Some of you probably have even better harvests to brag about, after all, bragging is a somewhat shameful but timeless element of gardening. I suspect one reason agriculture caught on with our paleo-forefathers may have been one-upping each other on the size and flavor of prehistoric veggies. Flowers might have factored in as well, assuming our paleo-foremothers were as delighted with a bunch of blossoms in a man’s hands as many women are today.
Times change but not bragging rights. Producing the first tomato of the summer prompts incredible antics by some growers: choosing Early Girl or other can’t-wait-to-set-fruit varieties, coddling seedlings under grow lights, using mini greenhouses, and muttering mystical chants passed down from those first gardeners.
Enough about chest thumping. In the case of my potatoes, they aren’t the first of the season but the last of last season.
Secrets of success

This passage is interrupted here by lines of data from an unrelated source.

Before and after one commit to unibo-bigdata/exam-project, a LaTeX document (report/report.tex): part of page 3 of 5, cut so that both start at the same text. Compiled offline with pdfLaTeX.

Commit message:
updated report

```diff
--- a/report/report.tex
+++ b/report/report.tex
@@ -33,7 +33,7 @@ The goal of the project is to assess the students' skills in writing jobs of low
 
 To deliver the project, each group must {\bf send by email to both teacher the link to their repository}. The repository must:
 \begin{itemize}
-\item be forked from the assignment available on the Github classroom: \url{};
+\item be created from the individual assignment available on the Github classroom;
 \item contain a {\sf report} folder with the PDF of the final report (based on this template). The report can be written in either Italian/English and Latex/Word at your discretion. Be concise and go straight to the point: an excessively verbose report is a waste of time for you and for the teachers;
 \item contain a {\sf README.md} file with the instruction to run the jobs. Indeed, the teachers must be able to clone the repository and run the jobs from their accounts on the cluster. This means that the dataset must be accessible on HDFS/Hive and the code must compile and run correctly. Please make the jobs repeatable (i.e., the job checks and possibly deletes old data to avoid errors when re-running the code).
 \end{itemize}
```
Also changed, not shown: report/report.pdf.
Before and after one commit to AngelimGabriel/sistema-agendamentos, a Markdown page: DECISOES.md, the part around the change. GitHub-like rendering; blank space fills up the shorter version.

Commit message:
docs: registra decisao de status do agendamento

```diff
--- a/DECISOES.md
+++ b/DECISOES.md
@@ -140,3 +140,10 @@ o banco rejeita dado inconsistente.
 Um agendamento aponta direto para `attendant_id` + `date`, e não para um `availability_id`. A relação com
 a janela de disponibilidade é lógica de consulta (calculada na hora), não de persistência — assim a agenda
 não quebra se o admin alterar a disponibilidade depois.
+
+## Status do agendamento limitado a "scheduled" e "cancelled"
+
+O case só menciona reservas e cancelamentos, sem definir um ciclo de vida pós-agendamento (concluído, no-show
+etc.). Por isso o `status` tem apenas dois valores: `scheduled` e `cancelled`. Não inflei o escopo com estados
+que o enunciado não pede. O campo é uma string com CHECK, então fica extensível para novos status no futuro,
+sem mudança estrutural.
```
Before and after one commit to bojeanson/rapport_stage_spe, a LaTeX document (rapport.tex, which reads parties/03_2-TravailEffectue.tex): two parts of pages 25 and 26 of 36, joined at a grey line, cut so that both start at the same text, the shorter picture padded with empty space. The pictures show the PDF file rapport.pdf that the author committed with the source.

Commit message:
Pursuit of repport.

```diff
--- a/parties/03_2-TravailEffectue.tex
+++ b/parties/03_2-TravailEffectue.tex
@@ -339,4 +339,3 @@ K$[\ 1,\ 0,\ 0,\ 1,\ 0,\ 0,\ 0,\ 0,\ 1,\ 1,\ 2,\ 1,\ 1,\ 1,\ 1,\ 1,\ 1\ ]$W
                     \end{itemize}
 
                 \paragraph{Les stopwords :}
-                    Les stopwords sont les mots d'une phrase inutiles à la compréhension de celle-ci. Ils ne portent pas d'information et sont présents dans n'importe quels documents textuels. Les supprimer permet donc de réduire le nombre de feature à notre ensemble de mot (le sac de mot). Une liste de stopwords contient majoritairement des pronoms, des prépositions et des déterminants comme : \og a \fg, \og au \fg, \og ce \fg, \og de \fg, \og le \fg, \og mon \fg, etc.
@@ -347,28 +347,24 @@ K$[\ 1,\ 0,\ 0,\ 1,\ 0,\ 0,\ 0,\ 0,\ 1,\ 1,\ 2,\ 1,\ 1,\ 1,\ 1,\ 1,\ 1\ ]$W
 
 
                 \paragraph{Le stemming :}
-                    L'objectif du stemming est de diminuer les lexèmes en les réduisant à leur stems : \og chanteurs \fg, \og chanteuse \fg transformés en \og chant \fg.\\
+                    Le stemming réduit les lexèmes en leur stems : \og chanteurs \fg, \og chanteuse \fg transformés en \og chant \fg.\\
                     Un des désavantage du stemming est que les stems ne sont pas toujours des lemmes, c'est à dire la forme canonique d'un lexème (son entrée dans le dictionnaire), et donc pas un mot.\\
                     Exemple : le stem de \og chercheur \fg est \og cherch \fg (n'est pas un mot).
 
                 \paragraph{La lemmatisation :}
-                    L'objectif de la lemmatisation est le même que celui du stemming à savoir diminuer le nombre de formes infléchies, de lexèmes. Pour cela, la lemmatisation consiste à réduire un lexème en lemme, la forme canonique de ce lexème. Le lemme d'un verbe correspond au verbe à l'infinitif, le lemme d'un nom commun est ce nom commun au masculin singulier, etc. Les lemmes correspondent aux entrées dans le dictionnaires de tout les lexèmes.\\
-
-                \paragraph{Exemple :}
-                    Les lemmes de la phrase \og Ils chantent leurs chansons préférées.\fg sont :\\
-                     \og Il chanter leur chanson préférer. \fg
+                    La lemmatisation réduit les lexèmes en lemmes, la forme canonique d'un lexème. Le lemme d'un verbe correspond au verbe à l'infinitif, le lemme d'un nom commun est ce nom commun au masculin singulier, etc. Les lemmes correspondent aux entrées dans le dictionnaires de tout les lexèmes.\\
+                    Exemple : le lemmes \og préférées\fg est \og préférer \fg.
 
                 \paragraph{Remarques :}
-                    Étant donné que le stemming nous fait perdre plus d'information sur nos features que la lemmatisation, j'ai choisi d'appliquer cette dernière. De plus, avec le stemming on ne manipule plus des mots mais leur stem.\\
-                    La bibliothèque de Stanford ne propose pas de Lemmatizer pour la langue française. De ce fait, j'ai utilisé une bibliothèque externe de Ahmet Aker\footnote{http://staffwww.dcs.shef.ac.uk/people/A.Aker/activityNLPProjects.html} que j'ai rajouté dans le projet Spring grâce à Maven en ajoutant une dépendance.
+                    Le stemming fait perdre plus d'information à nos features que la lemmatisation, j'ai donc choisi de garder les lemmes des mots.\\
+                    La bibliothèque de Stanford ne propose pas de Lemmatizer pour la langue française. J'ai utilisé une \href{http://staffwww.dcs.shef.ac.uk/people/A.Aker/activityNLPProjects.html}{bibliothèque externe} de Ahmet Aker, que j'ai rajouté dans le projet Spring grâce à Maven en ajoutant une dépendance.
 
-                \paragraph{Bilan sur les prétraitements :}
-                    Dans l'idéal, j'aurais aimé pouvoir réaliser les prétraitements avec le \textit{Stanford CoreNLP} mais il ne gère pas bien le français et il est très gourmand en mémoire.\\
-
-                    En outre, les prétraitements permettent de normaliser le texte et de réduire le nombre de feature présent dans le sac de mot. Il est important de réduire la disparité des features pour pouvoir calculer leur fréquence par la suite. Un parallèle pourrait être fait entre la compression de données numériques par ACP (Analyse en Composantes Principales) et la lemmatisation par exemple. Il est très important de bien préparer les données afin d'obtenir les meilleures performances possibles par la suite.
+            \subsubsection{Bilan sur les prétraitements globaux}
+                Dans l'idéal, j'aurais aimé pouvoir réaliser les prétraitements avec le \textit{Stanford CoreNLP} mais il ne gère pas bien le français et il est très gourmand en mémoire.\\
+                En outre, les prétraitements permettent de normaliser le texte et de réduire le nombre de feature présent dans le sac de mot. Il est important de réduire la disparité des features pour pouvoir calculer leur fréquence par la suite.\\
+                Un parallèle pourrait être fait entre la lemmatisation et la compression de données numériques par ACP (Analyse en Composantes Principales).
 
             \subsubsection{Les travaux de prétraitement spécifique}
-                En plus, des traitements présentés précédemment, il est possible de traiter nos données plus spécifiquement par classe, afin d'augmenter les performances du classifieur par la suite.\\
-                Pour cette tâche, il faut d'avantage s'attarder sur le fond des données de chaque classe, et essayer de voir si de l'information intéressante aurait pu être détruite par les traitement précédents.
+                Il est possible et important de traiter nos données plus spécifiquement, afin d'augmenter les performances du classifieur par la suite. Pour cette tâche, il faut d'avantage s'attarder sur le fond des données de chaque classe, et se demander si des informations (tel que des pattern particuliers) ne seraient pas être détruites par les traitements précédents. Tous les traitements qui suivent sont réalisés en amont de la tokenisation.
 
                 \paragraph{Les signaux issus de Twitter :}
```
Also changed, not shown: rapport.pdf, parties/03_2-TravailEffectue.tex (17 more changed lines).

My approach is a mix of old and new. Grandpa Leach once described to me the vegetable pit on the hard-scrabble farm of his childhood. My memory isn’t clear on details, but the pit was something of an outdoor root cellar lined with straw. The vegetables were placed in layers and covered with straw and soil. Supposedly root veggies, cabbages, potatoes and some fruit stayed fresh in the cold, moist conditions. They dug food throughout the winter. (No small thing, considering the tales I heard of about walking to school through 4-feet deep snow from November through March.)
Being lazy, I skipped the excavation. I even skipped digging potatoes, which don’t keep very long in my cellar. Instead, mulch was piled thickly over the potato bed. A lot more mulch was needed this bitter winter — about half the potatoes dug St. Patrick’s Day were partly to totally mushy. The rest, however, are unscathed and delicious, as only home-grown Yukon Golds can be.
The collard greens were sown Aug. 15 and grew to micro-green size before serious cold weather arrived in early November. Immediately after seed planting, I secured floating row covers over the beds.
Designed to thwart insects from accessing the greens, the row covers serve as something of a windbreak. I discovered this by accident a few years ago when I was too lazy to remove it after winter arrived. Even in the horrid winter of 2014, I picked a few leaves of collards and kale on St. Patrick’s Day. In milder winters, various greens can be picked all season, though growth slows to zip from mid-November to mid-February.
Can you top this?
Besides greens, I discovered the carrots, planted in late summer (tag is missing), came through just fine under the row cover. A couple dug on March 30 were sweet and crisp.
OK, that’s my story. What’s yours? Surely someone can top all this.
For more inspiration about year-round harvests check out www.fourseasonfarm.com, site of Eliot Coleman’s Maine vegetable farm that uses no heated greenhouses.